### GOAL OF THE EXERCISE:
Filter the entries, keeping every line with the word "required".

Stored records
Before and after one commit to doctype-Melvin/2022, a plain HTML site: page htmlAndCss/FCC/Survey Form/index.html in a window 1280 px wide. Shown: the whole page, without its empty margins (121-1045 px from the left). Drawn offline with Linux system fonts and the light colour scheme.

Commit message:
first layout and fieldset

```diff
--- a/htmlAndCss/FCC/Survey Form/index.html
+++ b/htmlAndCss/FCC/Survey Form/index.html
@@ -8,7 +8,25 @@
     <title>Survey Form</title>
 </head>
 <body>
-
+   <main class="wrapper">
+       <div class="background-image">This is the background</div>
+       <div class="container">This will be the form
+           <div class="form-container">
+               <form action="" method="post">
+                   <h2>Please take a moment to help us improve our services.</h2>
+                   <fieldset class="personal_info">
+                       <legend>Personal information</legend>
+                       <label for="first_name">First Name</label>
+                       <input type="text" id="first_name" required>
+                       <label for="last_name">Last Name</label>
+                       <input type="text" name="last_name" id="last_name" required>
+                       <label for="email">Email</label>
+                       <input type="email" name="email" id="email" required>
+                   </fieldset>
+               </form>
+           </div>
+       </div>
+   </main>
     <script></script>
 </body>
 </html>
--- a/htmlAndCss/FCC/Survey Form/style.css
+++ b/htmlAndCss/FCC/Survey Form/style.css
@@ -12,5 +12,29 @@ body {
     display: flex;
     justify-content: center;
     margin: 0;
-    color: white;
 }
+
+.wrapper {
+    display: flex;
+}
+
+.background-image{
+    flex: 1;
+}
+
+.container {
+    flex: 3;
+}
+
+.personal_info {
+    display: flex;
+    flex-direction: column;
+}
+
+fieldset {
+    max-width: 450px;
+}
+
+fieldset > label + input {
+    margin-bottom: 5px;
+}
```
==
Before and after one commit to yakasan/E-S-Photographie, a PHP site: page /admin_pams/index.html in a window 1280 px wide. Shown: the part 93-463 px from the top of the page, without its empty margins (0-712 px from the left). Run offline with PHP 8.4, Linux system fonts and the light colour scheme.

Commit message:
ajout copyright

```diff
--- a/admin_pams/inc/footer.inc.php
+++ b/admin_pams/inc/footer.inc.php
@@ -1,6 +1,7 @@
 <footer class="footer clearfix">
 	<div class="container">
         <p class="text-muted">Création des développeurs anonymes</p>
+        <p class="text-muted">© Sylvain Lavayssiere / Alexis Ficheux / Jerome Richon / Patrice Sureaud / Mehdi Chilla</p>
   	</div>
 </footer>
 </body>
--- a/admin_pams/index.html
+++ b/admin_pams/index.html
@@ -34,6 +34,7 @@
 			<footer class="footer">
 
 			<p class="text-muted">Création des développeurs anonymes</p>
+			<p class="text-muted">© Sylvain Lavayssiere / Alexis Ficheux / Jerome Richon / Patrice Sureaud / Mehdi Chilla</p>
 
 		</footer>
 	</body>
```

### COMPLETED EXERCISE:
+                       <input type="text" id="first_name" required>
+                       <input type="text" name="last_name" id="last_name" required>
+                       <input type="email" name="email" id="email" required>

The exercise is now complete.